COPENHAGEN: Progress had been made as world leaders continued their last-ditch talks late Friday, trying to rescue a global deal on further efforts against climate change.
"The world's leaders have come together once again to move the climate negotiations forward, after having gathered in smaller groups during the afternoon," the European Union's (EU) Swedish presidency said on its official website.
More than 110 world leaders, including US President Barack Obama and Chinese Premier Wen Jiabao, gathered here Friday, aiming to conclude a 12-day struggle to hammer out an agreement on reduction of greenhouse gas emission after the first commitment period of the Kyoto Protocol ends in 2012.
US President Obama said late Friday that a "meaningful and unprecedented breakthrough" had been achieved on a global deal to fight climate change.
But Obama said the agreement is not legally-binding and was still under drafting.
"It is going to be very hard, and it is going to take some time" to get to a legally binding treaty, he said.
French President Nicolas Sarkozy also confirmed that progress had been made after a meeting between several European leaders and US President Obama.
"Yes, there has been progress," Sarkozy told reporters.
The progress was reported following hours of intensive negotiations among the leaders of major players in the fight against climate change, including a multilateral meeting between Obama, Chinese Premier Wen Jiabao, Indian Prime Minister Manmohan Singh and South African President Jacob Zuma.
However, the fate of the deal remained unclear despite reported headway in the hard-fought negotiations.
Showing little room for flexibility, Obama told the summit at a plenary session that the United States has done its part for the deal, calling others to act.
"We have made our commitments, and we will do what we say.
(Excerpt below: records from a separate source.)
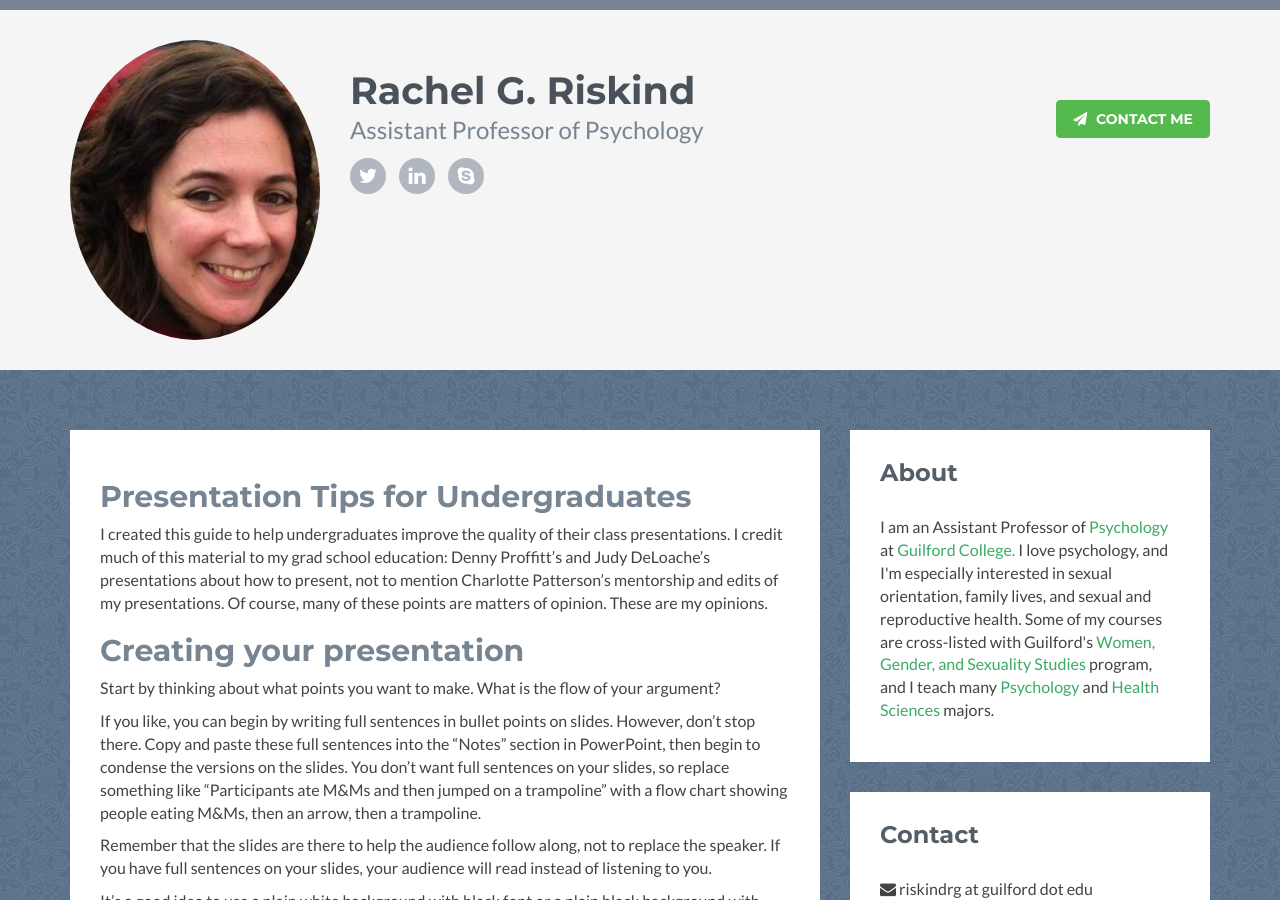
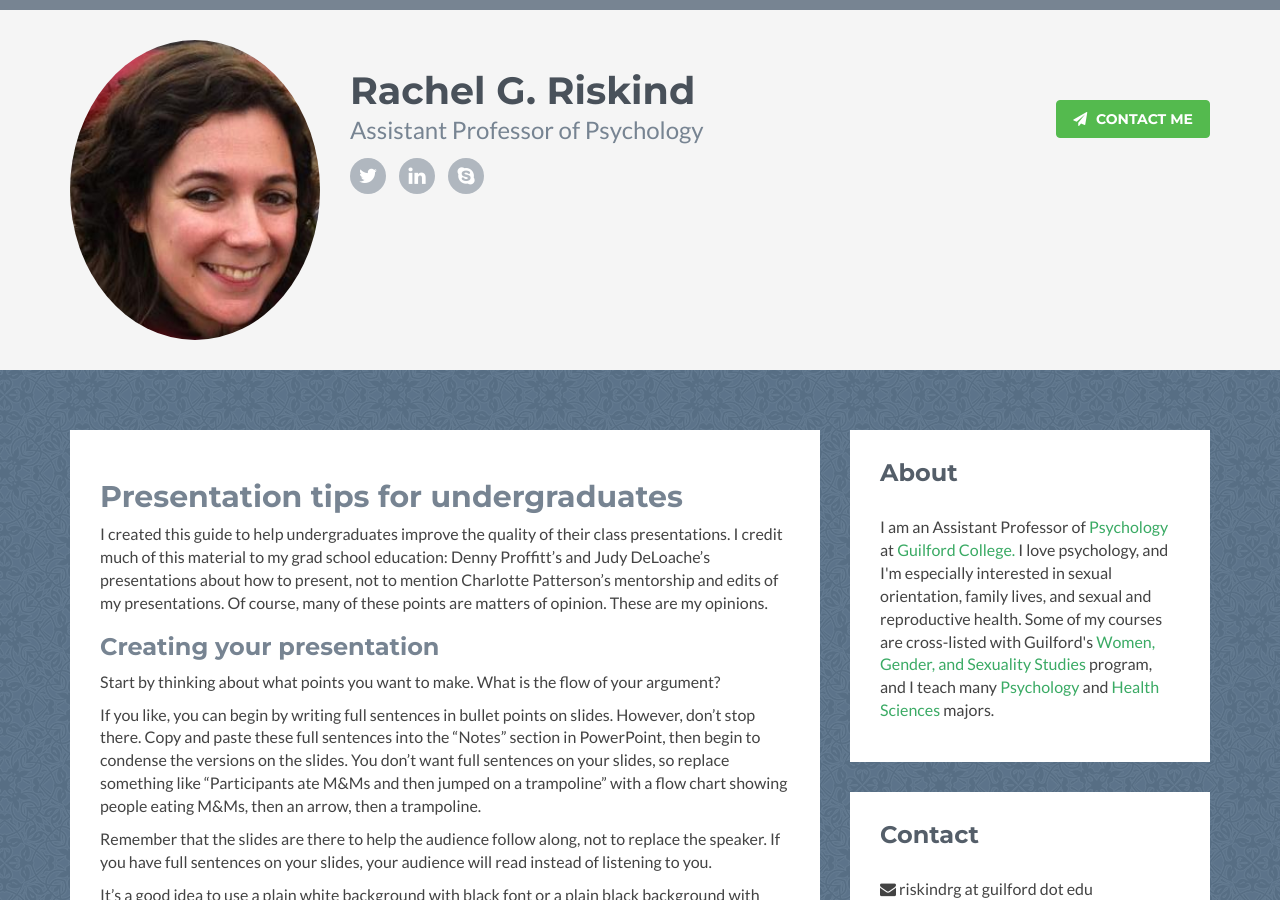
Before and after one commit to rachelriskind/website, a Jekyll site: the page built from rachel/_posts/2015-05-27-presentations.md, in a window 1280 px wide and 900 px high. Built offline with Jekyll 4.4.1, drawn with Linux system fonts in a browser that asks for light colours; some of the changed text lies outside the part shown.

```diff
--- a/rachel/_posts/2015-05-27-presentations.md
+++ b/rachel/_posts/2015-05-27-presentations.md
@@ -1,14 +1,13 @@
 ---
 layout: post
-title:  "Presentation Tips for Undergraduates"
+title:  "Presentation tips for undergraduates"
 date:   2015-05-27 12:29:19
 permalink: /presentations
 ---
 
-
 I created this guide to help undergraduates improve the quality of their class presentations.  I credit much of this material to my grad school education:  Denny Proffitt's and Judy DeLoache's presentations about how to present, not to mention Charlotte Patterson's mentorship and edits of my presentations.  Of course, many of these points are matters of opinion.  These are my opinions.
 
-##Creating your presentation
+### Creating your presentation
 
 Start by thinking about what points you want to make.  What is the flow of your argument?
 
@@ -32,7 +31,7 @@ When you mention a published research finding, put the citation at the bottom of
 
 Include a slide at the end with a summary of your argument, and say "Thank you.  Any questions?" to let your audience know when you are finished.
 
-##Practicing your presentation
+### Practicing your presentation
 
 Always practice your presentation ahead of time.  It makes an enormous difference.  Ask a friend to watch you practice to make sure that your presentation makes sense.
 
@@ -44,9 +43,9 @@ If you can, test the presentation on the computer that you will use (or at least
 
 If you are a Mac user and you are using your own laptop, be sure that you have the right dongle to connect your computer to the projector.  Different models have different ones, so it's not enough to just borrow one from a friend who also has a Mac, unless you are sure she has the same one.
 
-##Giving your presentation
+### Giving your presentation
 
-###Dress for success:
+#### Dress for success
 
 Start by showering and doing what you need to do to your hair to look presentable (no prom updoes necessary).  Consider shaving facial stubble.
 
@@ -58,7 +57,8 @@ If you tuck in your shirt, wear a belt.
 
 Do not wear a baseball cap!  Your audience needs to see your eyes.
 
-###Once you're in class:
+#### Once you're in class
+
 Smile. Make eye contact with your audience.  Remember that they want you to succeed; no one enjoys sitting through a bad presentation.
 
 Pause after you say something important or counterintuitive, to give the audience time to think about what you just said.  Rephrase or repeat it, if necessary.
```
Also changed, not shown: rachel/_posts/2015-05-27-courses.md (+1 -1 lines), rachel/_posts/2015-05-27-ongoing-research.md (+1 -1 lines), rachel/_posts/2015-05-27-personal.md (+1 -1 lines).
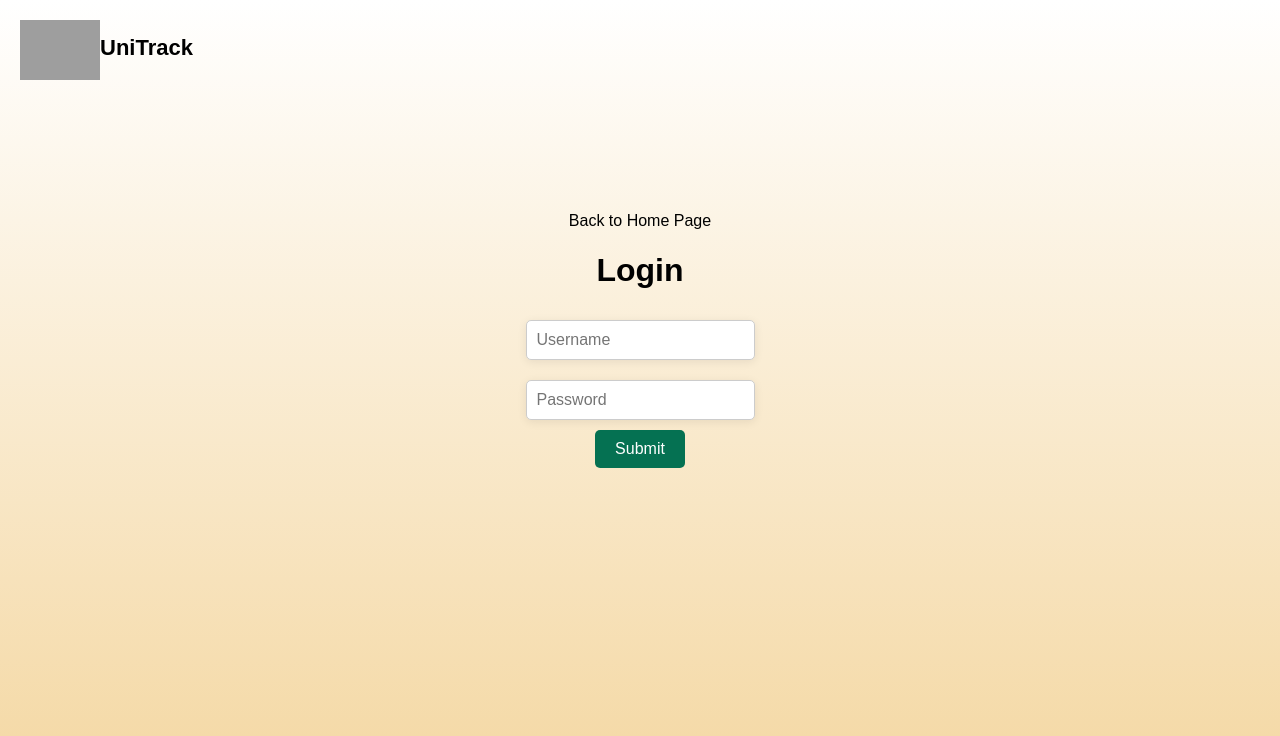
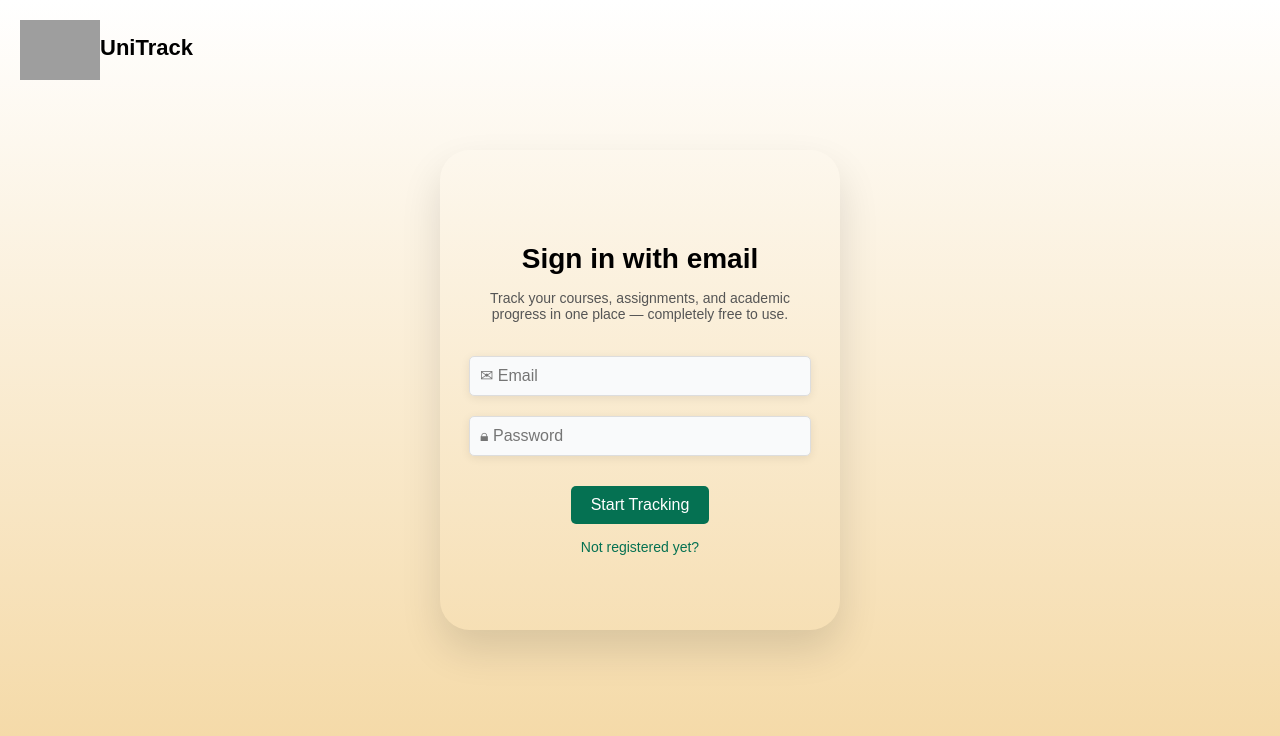
Before and after one commit to KaanOkumus355/UniTrack, a React (Create React App) app in the folder frontend/: page / in a window 1280 px wide. Both pictures are taken after a click on the button "Login". Shown: the top 736 px of the page. Built offline with nearby package versions, Linux system fonts and the light colour scheme; grey boxes are pictures that could not be loaded; the HTML template or start-up script is replaced by a standard one.

Commit message:
Did the login and register parts

```diff
--- a/frontend/src/App.css
+++ b/frontend/src/App.css
@@ -63,17 +63,46 @@ body {
   flex-direction: column;
   align-items: center;
   justify-content: center;
+  margin: auto;
   height: 60vh;
-  border-radius: 20px;
+  border-radius: 30px;
+  width: 400px;
+  margin-top: 50px;
+  box-shadow: 0 20px 40px rgba(0, 0, 0, 0.12);
+}
+
+.loginpage h1 {
+  margin-bottom: 15px;
+  font-weight: bold;
+  font-size: 28px;
+  color: black;
 }
 
 .loginpage input {
   margin: 10px;
   padding: 10px;
   font-size: 16px;
-  border: 1px solid #ccc;
+  border: 1px solid #ddd;
   border-radius: 5px;
+  background: #f9fafb;
   box-shadow: 0 2px 10px rgba(0, 0, 0, 0.08);
+  width: 80%;
+  transition: all 0.2s ease;
+}
+
+.loginpage input:focus {
+  background: #ffffff;
+  box-shadow: 0 0 0 3px rgba(5, 113, 82, 0.15);
+  outline: none;
+}
+
+.loginpage p {
+  margin: 5px;
+  font-size: 14px;
+  color: #555;
+  padding-bottom: 24px;
+  margin: 0 40px;
+  text-align: center;
 }
 
 .loginpage button {
@@ -85,6 +114,7 @@ body {
   border-radius: 5px;
   color: white;
   transition: all 0.3s ease;
+  margin-top: 20px;
 }
 
 .loginpage button:hover {
@@ -95,9 +125,9 @@ body {
   transform: scale(0.95);
 }
 
-.loginpage a {
+.loginpage span {
   margin-top: 15px;
+  font-size: 14px;
   color: #057152;
   cursor: pointer;
-  text-decoration: none;
 }
--- a/frontend/src/App.js
+++ b/frontend/src/App.js
@@ -1,6 +1,7 @@
 import { useState } from 'react';
 import './App.css';
 import Login from './Login';
+import Register from './Register';
 
 function Header() {
   return (
@@ -11,14 +12,14 @@ function Header() {
   );
 }
 
-function MiddleSection({ onLogin }) {
+function MiddleSection({ onLogin, onRegister }) {
   return (
     <div className="middle-section">
       <h2>Welcome to UniTrack</h2>
       <p>Your ultimate university management system.</p>
       <div className="middle-section-buttons">
         <button className="login-button" onClick={onLogin}>Login</button>
-        <button className="register-button">Register</button>
+        <button className="register-button" onClick={onRegister}>Register</button>
       </div>
     </div>
   );
@@ -33,9 +34,10 @@ function App() {
     <>
       <Header />
 
-      {page === 'home' && <MiddleSection onLogin={() => setPage('login')}/>}
+      {page === 'home' && <MiddleSection onLogin={() => setPage('login')} onRegister={() => setPage('register')}/>}
 
-      {page === 'login' && <Login home={() => setPage('home')}/>}
+      {page === 'login' && <Login onRegister={() => setPage('register')}/>}
+      {page === 'register' && <Register onLogin={() => setPage('login')}/>}
     </>
   );
 }
--- /dev/null
+++ b/frontend/src/LogRegTemp.js
@@ -0,0 +1,14 @@
+function LogRegTemp({title, description, child, footer}) {
+  return (
+    <div className="loginpage">
+      <h1>{title}</h1>
+      <p>{description}</p>
+
+      {child}
+
+      {footer}
+    </div>
+  );
+}
+
+export default LogRegTemp;
--- a/frontend/src/Login.js
+++ b/frontend/src/Login.js
@@ -1,12 +1,21 @@
-function Login({ home }) {
+import LogRegTemp from "./LogRegTemp";
+
+function Login({onRegister}) {
   return (
-    <div className="loginpage">
-      <span className="back-link" onClick={home}>Back to Home Page</span>
-      <h1>Login</h1>
-      <input type="text" placeholder="Username"/>
-      <input type="password" placeholder="Password"/>
-      <button>Submit</button>
-    </div>
+    <LogRegTemp
+      title="Sign in with email"
+      description="Track your courses, assignments, and academic progress in one place — completely free to use."
+      child={
+        <>
+          <input type="text" placeholder="✉ Email"/>
+          <input type="password" placeholder="🔒︎ Password"/>
+          <button className="login-submit-button">Start Tracking</button>
+        </>
+      }
+      footer={
+        <span onClick={onRegister}>Not registered yet?</span>
+      }
+    />
   );
 }
 
--- /dev/null
+++ b/frontend/src/Register.js
@@ -0,0 +1,23 @@
+import LogRegTemp from "./LogRegTemp";
+
+function Register({onLogin}) {
+  return (
+    <LogRegTemp
+      title="Create your account"
+      description="Create an account to start tracking your courses and progress."
+      child={
+        <>
+        <input type="text" placeholder="✉ Email"/>
+        <input type="password" placeholder="🔒︎ Password"/>
+        <input type="password" placeholder="🔒︎ Confirm Password"/>
+        <button className="Register-submit-button">Register Now</button>
+        </>
+      }
+      footer={
+        <span onClick={onLogin}>Already have an account?</span>
+      }
+    />
+  );
+}
+
+export default Register;
```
Now, I believe that it is time for the nations and people of the world to come together behind a common purpose," he said.
He again urged all major economies to put forward decisive national actions on emission reduction and accept a review mechanism for their actions, a move feared by developing countries as an intrusion on their national sovereignty.
Obama also called for financial support for developing nations to help them adapt to climate change.
US Secretary of State Hillary Clinton on Thursday announced a plan to join other developed countries to mobilize 100 billion US dollars annually for developing countries by 2020, but Washington placed a precondition that major economies must allow review of their mitigation actions.
Brazilian President Lula said although rich countries may have the right to demand transparency regarding mitigation actions supported by them, there should be caution about the intervention into the developing and less developed countries.
"These papers cannot threaten the individual sovereignty of each country; each country has to have the competence to do its own oversight," he said.
The EU said the talks were boiled down to three main issues.